When our children were babies, it was hard to imagine that we would ever have the need to punish them. We dreaded the reality that at some point, they would soon be toddlers, developing their own personalities and exhibiting good and unfortunately, bad behavior.
We have so many fears when it comes to discipline. Am I doing it right? Is it enough? What if I do something to make it worse?
There are many studies surrounding discipline and punishment. What if we were to approach discipline from a different angle. Instead of looking at discipline as a form punishment, we should accept discipline as teaching. The word discipline is actually derived from the Greek word that means “teaching and learning”.
When we realize that punishment only addresses the bad behavior at the moment, we discover that while it is a short-term solution, it has long-term effects. Children regularly punished for misbehaviors instead of being taught why the actions were bad eventually pull away and distance themselves from their families.
Here are some tips on how to shift from discipline as punishment to discipline as teaching:
Think of Yourself as a Teacher
As parents, our kids are constantly learning from us. What we do has more weight than what we say. When we treat our children with respect, they will treat us and others with respect. Think of yourself as your child’s teacher with lessons to teach about good manners and appropriate behavior.
Create an Environment for Learning
When you give praise and highlight the positive more than punish, kids don’t focus on the negative and the home feels like a safe place. This sense of security encourages learning because they trust that those in it have their best interest at heart.
Communicate Why Correct Behavior is Important
Teach the right behavior by telling your kids the appropriate was to act instead of dictating what they shouldn’t be doing. Explain the negative impact of their misbehavior. Very rarely do punishments like time-outs or extra chores result in the bad behavior not being repeated.
Spend Time Together
To build positive relationships with our children, we need to be present. As parents, we lead busy lives. But when our kids feel that we are too busy and inaccessible, they often misbehave to get our attention. Spend time with your kids, be ready to talk and prepared to listen.
Don’t let good behavior go unnoticed. When we make the mistake of only disciplining our children when they have done something wrong rather than constantly praising them when they are constantly good, they may be lead them to believe that the only acts worth your attention are bad behavior.
Teach Them How To Behave
You cannot just expect your kids to be good. They need to be taught how to behave properly.

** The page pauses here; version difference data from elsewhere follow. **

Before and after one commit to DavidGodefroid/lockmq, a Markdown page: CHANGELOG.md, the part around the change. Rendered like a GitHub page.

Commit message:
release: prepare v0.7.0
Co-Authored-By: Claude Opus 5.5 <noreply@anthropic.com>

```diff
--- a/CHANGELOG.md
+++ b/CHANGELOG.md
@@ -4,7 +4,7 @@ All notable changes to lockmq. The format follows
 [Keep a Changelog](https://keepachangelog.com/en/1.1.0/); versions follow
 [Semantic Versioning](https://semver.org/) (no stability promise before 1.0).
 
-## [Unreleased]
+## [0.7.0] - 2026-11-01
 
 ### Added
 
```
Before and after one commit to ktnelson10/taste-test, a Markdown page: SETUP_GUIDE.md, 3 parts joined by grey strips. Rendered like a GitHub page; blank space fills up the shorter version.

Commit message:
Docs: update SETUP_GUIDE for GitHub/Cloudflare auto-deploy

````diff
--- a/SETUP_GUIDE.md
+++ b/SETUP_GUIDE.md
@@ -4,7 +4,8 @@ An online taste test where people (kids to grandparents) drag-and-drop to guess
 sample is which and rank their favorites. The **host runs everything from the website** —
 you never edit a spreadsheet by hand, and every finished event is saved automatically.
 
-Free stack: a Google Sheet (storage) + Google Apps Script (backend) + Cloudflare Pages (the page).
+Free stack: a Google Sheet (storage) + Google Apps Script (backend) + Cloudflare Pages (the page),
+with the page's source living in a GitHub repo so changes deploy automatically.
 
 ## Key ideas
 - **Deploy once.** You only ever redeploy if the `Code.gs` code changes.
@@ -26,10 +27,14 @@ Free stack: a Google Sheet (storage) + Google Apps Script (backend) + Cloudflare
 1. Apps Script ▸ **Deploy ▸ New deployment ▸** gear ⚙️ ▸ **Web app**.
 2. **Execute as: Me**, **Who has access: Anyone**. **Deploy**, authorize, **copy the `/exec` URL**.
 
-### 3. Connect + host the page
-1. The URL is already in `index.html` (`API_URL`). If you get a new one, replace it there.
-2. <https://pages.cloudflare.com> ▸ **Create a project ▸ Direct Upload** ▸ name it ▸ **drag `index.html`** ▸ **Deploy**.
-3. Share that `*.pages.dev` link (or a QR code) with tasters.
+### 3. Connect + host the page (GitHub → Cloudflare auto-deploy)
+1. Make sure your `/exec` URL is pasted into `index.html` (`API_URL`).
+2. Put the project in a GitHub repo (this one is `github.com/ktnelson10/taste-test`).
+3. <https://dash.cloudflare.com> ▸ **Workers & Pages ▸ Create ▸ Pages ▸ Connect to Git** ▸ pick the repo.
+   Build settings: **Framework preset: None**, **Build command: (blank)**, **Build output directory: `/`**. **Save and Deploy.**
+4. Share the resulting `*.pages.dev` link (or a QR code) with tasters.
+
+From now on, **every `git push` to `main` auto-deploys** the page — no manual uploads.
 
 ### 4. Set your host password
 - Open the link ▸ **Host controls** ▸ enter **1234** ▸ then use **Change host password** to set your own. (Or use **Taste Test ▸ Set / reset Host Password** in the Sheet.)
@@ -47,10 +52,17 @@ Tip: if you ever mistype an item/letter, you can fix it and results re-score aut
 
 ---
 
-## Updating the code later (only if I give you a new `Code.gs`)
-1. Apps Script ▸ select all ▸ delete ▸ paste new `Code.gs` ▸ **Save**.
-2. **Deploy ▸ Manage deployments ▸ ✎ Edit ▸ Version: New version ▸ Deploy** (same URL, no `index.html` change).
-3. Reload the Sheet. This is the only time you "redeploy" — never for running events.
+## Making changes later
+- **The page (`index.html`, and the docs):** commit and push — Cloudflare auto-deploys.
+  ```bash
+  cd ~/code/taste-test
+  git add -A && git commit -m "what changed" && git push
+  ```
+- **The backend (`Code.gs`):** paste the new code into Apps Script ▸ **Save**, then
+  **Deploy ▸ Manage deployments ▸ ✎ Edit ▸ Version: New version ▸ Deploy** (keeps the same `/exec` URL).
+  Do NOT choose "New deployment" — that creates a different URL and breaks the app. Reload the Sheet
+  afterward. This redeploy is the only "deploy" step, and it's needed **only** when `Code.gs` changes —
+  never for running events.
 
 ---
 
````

Before entering a toy store, explain to your child that they are going to see a lot of toys that they will like. However, you are not there to buy anything for themselves but to choose a gift for their cousin. Emphasize that it is their responsibility to pick out the best toy that they know their cousin will absolutely love. Tell them that you understand that they will see a lot of things that they will like for themselves and that they will need to be patient for when it is their turn.
Explain Why It Is Important
Teach your kid the importance of the lesson you are teaching them. Talk to your child about the importance of being patient and waiting their turn. Parents who don’t explain to children why they are entering a toy store and not buying something for that child may end up with their kid on the floor throwing a tantrum.
Model the Behavior
When you walk around the toy store and find something you feel your child may like, say, “Isn’t this nice? I would put this on my wishlist!”
The next time you are with your child in your favorite shop just browsing, show your child an item that you would like to buy someday. Tell them that you’re going to take a photo of it and put it on your wishlist. You’re going to wait for a special occasion to buy it for yourself and work extra hard to save up for it.
As parents, there is always a chance for us to learn. And when we learn and recognize that teaching is a powerful channel for discipline, we will enjoy a more positive and nurturing process that benefits both our kids and us.